EXERCISE INPUTS:
BEGIN

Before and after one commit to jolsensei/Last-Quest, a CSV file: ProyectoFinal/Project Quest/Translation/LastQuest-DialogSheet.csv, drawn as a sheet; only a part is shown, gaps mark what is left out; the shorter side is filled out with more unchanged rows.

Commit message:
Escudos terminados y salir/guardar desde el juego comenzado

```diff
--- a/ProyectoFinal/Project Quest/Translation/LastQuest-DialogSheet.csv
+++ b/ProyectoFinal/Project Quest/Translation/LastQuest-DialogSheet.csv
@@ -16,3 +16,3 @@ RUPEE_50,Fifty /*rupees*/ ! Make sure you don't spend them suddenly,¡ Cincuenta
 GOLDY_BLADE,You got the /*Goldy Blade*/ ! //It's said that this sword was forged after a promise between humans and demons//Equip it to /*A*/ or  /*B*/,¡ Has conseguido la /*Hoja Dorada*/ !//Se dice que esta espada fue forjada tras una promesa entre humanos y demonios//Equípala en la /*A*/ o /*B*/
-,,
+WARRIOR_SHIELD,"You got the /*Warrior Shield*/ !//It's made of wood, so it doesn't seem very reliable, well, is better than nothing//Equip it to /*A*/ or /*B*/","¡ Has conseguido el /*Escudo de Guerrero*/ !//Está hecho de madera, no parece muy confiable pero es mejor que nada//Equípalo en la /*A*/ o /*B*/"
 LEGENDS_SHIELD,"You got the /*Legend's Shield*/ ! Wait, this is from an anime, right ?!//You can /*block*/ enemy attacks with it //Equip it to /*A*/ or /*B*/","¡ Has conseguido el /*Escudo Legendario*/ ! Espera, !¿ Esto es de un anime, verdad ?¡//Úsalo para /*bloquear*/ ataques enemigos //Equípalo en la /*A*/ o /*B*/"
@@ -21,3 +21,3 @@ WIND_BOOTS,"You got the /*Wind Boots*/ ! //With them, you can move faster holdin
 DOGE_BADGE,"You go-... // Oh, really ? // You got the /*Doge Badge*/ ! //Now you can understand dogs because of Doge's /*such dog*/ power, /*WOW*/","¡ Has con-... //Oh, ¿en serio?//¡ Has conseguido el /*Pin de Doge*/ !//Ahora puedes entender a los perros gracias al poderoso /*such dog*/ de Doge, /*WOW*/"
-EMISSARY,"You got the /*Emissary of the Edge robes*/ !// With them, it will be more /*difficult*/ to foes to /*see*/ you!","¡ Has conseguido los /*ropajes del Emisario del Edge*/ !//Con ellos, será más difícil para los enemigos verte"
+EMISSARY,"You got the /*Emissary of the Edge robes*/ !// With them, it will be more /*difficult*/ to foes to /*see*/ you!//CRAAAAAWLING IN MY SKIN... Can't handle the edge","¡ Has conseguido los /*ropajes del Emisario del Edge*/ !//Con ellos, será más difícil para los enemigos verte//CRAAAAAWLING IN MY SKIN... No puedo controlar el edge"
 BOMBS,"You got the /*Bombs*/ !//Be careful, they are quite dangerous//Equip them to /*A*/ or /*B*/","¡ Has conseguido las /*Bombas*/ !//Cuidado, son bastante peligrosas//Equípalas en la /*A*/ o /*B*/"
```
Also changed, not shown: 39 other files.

END

TASK PROMPT: Please find each line in the records above that holds the word "ropajes", and copy it.

RESPONSE TO THIS TASK:
-EMISSARY,"You got the /*Emissary of the Edge robes*/ !// With them, it will be more /*difficult*/ to foes to /*see*/ you!","¡ Has conseguido los /*ropajes del Emisario del Edge*/ !//Con ellos, será más difícil para los enemigos verte"
+EMISSARY,"You got the /*Emissary of the Edge robes*/ !// With them, it will be more /*difficult*/ to foes to /*see*/ you!//CRAAAAAWLING IN MY SKIN... Can't handle the edge","¡ Has conseguido los /*ropajes del Emisario del Edge*/ !//Con ellos, será más difícil para los enemigos verte//CRAAAAAWLING IN MY SKIN... No puedo controlar el edge"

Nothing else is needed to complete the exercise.